Collaborations Between Academia and Industry

Since graduating from my PhD program in 2022, I’ve been working in the tech industry as a data scientist. This transition has given me more perspective on how the research community is spread across academia and industry.

One interesting thing I’ve learned is that the boundaries are blurrier than I had previously thought. It’s true that when I was a PhD student in the biostatistics department at JHU, I was already aware that there were professors who had collaborations outside academia. For example, they may collaborate with or advise pharmaceutical and biotech companies, or spin off start-ups from their own research. However, I was never deeply involved in those ventures, so I did not have an understanding of the depth or context of those collaborations.

Now as an employee in tech (specifically Amazon), I have a different vantage point. To begin with, most of my fellow science colleagues come from academia. In other words, it is the norm for my peers to have left academia for industry. This is different from academia, where it is more so the norm to stay in academia, although many members of my graduating class also went to go work in industry. Two common career trajectories I see at my company are:

  1. Graduate from master’s/PhD program and start a job in industry
  2. Graduate from PhD program, work as a professor for a number of years, then work in industry

The first path is what I did. The second path is also surprisingly common. I think I was unaware of how common it may be because when I was a PhD student, it was less apparent and visible as a career path, sort of by definition – it makes sense that I had mostly encountered professors who were continuing to work as professors, rather than professors who had left academia for industry.

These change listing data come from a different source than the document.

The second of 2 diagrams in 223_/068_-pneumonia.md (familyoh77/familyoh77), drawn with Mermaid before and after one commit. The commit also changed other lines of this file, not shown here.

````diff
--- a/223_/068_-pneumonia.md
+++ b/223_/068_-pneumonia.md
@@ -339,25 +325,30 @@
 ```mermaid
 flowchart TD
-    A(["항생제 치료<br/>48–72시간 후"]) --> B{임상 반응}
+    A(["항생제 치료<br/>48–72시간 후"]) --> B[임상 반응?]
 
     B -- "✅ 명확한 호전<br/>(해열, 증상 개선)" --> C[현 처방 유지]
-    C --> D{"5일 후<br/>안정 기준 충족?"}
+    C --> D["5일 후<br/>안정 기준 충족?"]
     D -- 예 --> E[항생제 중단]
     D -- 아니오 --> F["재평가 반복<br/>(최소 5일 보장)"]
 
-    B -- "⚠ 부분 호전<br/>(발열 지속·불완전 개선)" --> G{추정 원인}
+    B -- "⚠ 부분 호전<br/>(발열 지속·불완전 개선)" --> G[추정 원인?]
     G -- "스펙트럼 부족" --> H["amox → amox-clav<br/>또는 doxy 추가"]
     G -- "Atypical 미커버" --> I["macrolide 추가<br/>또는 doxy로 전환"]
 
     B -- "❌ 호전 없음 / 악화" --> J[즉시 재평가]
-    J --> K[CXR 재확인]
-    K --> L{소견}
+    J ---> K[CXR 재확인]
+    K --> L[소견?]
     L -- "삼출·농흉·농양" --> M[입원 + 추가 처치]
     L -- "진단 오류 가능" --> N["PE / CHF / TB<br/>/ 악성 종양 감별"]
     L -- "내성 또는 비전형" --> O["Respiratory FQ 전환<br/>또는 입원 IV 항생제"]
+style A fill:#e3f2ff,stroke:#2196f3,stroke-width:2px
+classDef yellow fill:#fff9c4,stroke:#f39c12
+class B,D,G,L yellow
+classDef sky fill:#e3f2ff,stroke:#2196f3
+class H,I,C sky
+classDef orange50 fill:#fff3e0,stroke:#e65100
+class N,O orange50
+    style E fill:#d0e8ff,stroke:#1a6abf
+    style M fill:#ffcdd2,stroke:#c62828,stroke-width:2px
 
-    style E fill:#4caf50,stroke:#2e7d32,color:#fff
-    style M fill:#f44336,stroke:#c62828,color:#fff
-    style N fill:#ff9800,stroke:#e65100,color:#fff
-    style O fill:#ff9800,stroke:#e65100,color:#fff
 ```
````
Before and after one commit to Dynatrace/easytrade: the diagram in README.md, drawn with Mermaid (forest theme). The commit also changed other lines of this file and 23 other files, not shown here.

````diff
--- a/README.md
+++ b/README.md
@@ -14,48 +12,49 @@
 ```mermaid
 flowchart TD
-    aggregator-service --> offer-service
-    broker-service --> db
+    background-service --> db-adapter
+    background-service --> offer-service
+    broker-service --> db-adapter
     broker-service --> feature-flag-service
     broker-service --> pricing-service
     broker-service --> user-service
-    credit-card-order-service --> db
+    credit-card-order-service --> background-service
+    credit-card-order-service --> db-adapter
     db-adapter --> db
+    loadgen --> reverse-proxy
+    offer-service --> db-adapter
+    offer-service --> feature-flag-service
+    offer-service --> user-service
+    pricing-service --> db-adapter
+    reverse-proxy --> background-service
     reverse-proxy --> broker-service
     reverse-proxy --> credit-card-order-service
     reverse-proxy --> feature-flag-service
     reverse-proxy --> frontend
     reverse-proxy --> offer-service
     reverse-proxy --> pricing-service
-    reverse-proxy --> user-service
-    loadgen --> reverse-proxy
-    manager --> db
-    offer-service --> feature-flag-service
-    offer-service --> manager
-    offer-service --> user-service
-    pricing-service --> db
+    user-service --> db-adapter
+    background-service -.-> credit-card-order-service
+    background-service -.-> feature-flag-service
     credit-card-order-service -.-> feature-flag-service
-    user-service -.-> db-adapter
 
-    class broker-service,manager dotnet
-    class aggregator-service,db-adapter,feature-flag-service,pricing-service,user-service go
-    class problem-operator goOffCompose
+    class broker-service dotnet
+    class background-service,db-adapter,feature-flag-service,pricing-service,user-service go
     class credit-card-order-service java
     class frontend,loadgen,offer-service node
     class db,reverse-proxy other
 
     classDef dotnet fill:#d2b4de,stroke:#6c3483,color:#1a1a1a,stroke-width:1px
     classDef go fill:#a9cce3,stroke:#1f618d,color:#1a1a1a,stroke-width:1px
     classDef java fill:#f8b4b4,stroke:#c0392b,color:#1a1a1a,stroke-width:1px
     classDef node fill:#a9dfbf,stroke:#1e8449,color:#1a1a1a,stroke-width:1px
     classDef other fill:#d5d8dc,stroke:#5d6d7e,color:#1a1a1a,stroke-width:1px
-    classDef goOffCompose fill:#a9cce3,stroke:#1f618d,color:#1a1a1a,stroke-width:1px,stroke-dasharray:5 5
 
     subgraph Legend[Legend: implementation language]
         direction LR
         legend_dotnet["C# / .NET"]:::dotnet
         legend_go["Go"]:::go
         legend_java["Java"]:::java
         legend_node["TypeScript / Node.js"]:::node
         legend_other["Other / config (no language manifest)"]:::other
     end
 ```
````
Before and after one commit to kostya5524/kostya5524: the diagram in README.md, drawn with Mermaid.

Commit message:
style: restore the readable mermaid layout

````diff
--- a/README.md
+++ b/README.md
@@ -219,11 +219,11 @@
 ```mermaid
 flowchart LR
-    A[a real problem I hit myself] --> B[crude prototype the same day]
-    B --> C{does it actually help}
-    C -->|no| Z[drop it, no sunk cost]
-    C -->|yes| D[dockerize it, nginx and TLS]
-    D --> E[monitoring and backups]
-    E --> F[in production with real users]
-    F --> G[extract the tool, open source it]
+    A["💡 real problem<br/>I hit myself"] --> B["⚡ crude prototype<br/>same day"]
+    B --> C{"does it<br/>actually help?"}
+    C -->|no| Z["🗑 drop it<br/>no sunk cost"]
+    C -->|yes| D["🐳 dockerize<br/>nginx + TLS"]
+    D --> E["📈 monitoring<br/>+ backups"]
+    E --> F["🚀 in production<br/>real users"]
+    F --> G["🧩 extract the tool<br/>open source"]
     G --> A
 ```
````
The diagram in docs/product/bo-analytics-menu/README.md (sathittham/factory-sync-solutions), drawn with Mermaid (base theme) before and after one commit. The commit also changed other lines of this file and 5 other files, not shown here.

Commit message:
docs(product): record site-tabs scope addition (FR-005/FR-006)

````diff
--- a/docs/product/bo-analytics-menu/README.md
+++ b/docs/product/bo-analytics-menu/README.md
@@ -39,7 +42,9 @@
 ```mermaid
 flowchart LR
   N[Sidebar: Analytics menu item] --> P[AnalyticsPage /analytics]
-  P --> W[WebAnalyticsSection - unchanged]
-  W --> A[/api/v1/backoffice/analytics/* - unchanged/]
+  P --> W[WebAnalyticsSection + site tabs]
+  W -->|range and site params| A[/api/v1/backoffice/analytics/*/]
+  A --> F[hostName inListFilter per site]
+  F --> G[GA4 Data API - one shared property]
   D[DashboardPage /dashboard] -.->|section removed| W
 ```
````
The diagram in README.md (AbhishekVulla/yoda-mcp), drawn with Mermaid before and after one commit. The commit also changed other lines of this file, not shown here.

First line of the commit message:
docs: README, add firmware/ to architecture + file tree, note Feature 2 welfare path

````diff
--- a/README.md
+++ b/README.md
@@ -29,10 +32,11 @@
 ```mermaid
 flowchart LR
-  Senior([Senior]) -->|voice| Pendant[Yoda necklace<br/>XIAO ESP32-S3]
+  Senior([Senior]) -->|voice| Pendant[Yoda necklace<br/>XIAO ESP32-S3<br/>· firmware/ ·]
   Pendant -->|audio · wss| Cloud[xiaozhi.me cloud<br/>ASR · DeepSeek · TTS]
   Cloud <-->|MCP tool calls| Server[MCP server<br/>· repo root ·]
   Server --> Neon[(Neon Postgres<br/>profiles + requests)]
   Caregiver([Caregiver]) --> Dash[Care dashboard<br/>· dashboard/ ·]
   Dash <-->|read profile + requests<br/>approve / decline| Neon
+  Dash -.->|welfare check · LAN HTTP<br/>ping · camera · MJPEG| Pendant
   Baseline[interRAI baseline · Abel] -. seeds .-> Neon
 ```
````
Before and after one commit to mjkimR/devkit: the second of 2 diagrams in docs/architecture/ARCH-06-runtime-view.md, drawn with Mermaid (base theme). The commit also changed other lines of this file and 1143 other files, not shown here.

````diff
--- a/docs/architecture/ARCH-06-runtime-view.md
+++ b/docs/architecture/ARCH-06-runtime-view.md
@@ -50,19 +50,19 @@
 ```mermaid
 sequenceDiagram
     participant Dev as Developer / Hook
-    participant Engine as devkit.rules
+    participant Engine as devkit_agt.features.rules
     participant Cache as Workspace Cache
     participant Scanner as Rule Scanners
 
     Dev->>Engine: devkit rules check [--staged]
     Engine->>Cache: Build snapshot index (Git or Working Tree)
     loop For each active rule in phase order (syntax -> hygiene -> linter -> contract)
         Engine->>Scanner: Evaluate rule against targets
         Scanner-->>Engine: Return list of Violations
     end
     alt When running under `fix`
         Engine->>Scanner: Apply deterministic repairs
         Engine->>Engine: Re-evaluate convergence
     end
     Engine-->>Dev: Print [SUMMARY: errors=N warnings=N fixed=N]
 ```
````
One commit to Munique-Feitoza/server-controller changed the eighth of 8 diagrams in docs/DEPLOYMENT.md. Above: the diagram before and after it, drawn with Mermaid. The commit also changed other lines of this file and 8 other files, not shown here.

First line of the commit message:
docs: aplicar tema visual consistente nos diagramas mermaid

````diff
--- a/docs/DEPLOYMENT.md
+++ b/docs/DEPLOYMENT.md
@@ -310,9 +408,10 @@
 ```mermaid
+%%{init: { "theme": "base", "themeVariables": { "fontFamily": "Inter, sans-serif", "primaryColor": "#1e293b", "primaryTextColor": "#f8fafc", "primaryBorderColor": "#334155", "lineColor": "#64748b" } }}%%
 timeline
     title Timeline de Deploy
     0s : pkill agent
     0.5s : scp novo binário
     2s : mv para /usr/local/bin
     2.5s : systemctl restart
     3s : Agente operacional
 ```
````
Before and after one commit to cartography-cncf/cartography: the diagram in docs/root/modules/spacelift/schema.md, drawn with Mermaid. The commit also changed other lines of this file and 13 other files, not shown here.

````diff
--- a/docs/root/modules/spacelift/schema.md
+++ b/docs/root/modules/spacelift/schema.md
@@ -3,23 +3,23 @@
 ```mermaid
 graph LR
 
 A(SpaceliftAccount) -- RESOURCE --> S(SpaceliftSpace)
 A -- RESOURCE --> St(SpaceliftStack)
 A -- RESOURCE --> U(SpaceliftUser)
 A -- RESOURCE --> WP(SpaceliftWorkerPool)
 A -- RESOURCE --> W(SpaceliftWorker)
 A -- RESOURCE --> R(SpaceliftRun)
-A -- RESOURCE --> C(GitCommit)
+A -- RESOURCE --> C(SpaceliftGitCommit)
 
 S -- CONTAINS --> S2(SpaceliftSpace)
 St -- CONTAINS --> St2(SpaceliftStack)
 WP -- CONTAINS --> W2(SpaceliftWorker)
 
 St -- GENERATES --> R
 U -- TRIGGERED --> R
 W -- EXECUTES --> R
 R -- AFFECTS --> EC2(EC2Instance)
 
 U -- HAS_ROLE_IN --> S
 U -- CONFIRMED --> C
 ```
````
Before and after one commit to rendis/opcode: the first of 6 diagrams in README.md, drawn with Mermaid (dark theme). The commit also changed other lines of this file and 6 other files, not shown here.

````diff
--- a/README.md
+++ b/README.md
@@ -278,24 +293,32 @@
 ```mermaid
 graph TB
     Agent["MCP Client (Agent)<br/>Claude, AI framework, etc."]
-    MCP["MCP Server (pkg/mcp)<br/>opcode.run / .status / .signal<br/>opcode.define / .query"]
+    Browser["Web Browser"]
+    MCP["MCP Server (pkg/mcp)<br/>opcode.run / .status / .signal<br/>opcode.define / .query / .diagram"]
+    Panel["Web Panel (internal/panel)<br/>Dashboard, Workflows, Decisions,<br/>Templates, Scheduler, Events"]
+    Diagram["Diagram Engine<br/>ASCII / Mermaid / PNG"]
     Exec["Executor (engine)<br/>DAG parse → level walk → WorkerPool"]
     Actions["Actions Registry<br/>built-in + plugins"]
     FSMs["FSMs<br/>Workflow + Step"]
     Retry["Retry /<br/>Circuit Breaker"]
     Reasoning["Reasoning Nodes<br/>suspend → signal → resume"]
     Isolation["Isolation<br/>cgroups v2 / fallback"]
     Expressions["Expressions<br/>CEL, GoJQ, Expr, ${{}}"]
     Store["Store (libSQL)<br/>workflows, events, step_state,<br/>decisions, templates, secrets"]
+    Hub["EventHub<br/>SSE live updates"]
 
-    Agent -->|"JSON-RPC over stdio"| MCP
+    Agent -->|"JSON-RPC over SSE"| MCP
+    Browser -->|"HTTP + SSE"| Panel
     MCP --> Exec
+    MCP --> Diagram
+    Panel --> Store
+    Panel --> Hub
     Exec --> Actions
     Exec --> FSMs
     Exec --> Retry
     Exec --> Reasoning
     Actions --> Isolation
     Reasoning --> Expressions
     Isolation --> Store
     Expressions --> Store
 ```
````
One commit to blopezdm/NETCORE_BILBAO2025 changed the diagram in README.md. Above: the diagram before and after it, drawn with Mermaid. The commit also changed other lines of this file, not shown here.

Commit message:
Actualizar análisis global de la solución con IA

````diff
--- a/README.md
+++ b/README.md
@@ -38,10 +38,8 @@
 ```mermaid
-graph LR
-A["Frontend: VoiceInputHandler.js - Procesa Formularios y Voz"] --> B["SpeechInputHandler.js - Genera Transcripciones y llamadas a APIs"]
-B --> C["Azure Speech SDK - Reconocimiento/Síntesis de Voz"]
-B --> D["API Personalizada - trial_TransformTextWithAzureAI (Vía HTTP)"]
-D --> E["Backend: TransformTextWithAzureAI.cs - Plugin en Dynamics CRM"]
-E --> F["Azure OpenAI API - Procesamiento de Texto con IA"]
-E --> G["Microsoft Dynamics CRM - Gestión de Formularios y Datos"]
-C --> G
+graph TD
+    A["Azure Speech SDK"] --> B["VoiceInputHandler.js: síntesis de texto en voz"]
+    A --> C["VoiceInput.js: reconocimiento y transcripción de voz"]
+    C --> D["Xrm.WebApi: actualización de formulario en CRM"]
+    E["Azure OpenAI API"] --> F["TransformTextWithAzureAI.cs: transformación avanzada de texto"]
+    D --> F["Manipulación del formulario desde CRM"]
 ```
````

But leaving academia for industry is not even the only path to move between academia and industry. Companies are also interested in maintaining active connections to academia so that the research happening internally is keeping abreast with developments in academic research. For example, Amazon has created programs for Amazon scholars and academics, who can work for the company under part-time arrangements while continuing their academic positions, and there are a number of these academics in my current organization. So there are different options available for someone who’s interested in doing applied research work in industry.